Should Alex try to change history? "And yet, didn't he have to make the attempt, even though the outcome was doubtful? That part of Einstein's philosophy had to be correct; a moral man must attempt moral change."
Even though Alex gets an interview with FDR, the wily politician derails his course into a fact-finding mission to the South Pacific. This admits us into the real world of the Big War, with some splendid action writing. We get the full tour, with well-considered meetings -- JFK as uncertain skipper of PT-109, "Wild Bill" Donovan as manipulator supreme. FDR stays in touch with messages relayed through notables, particularly a wanton Betty Grable, who supplies some welcome steam.
Appel neatly contrasts the certainties of that time with our own present. His lady love, mired in the journalism of 1990, pursues a parallel plot involving Japanese germ warfare. Her Washington, contrasting vividly with FDR's, is convincing: "Molly examined the heavy, greasy food and understood why most of Washington's government workers seemed to harbor an air of gloom and defeat."
But the miasma of our age is strangely neutral, as though the issues of that distant war were mere movie material: "The Germans have been able to accept the enormity of their crimes, to dwell on them at a national level, but the Japanese will admit very little. And the Holocaust, as terrible as it was, is over. Germ warfare continues, or at least the development side does." Indeed, Iraq's use of mustard gas reminds us that there is still no true international moral consensus.
This novel seems at first to be a simple action gambol, but it raises issues seldom treated in our press. The Japanese did carry out terrible experiments on captives. They did allow to die or outright killed half their prisoners of war, while the Germans lost a few percent. Yet the power of the Nazi imagery is such that we ascribe the blackest role to the Germans, and forget the Japanese. We wring our hands over our use of the atom bomb, though in fact our fire bombings of Dresden and Tokyo killed more. Further, the Japanese understood this long ago. They had an atomic bomb project. "They would in fact hide the possibility that they had ever even attempted such a thing, just as they hid the fact that Hirohito was an active participant in Japan's war plans."
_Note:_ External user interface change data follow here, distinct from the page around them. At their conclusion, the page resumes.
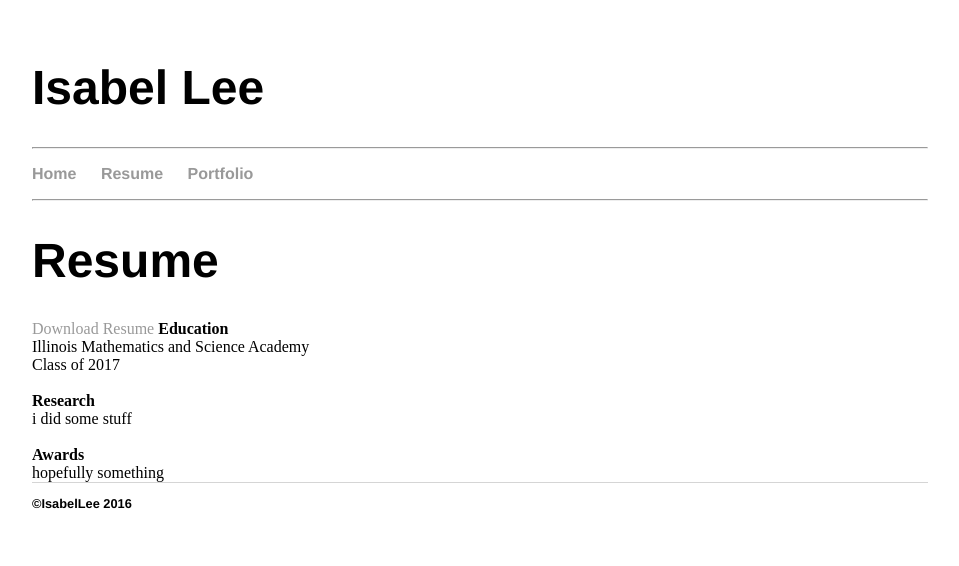
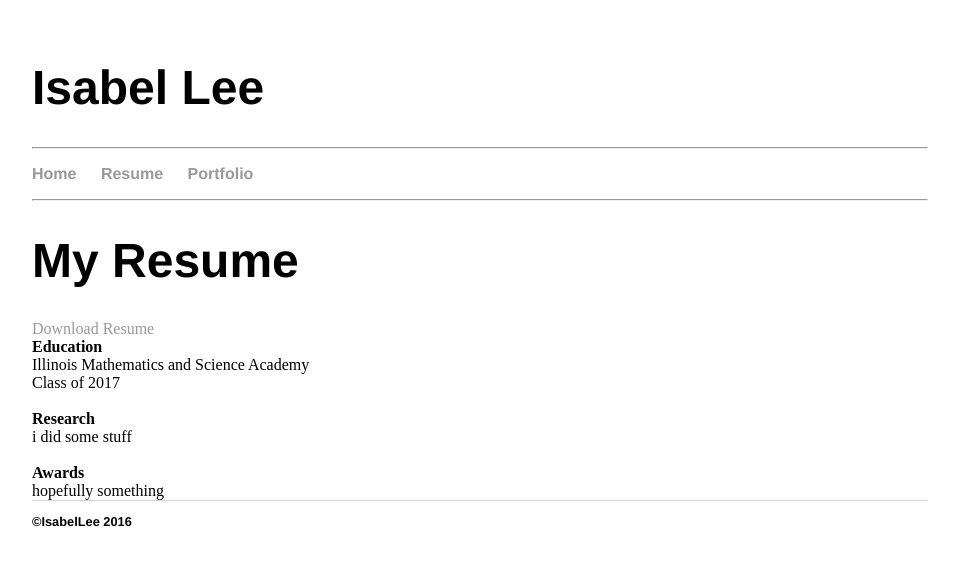
Before and after one commit to isabelringing1/old_website, a Jekyll site: the page built from resume/index.html, in a window 1280 px wide. Shown: the top 566 px of the page, without its empty margins (160-1119 px from the left). Built offline with Jekyll 4.4.1, drawn with Linux system fonts in a browser that asks for light colours.

Commit message:
Update index.html

```diff
--- a/resume/index.html
+++ b/resume/index.html
@@ -3,8 +3,8 @@
 ---
 	<body background="clouds.png">
 	<div class="cv">
-					<h1>Resume</h1>
-					<a href="#" class="download" title="Download Resume as PDF">Download Resume</a>
+					<h1>My Resume</h1>
+					<a href="#" class="download" title="Download Resume as PDF">Download Resume</a><br>
 
 					<strong>Education</strong><br>
 					Illinois Mathematics and Science Academy<br>
```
True enough, and the novel capitalizes on this, framing its conclusion at Hiroshima, where the author places the Japanese A-bomb project. This serves some dramatic purpose (though in fact the work was in Tokyo), which however fails to render the climax as powerful as the earlier material.
Should the U.S. have foresworn the bomb, despite the deaths? Or was that clear demonstration of power a crucial object lesson? What would Einstein have said, if he had seen how it has all turned out (so far)? These are interesting questions, but alas, Till the End of Time, for all its fun, avoids them to its loss.
Gregory Benford is a professor of physics at the University of California, Irvine. His most recent book, with Arthur C. Clarke, is "Beyond the Fall of Night."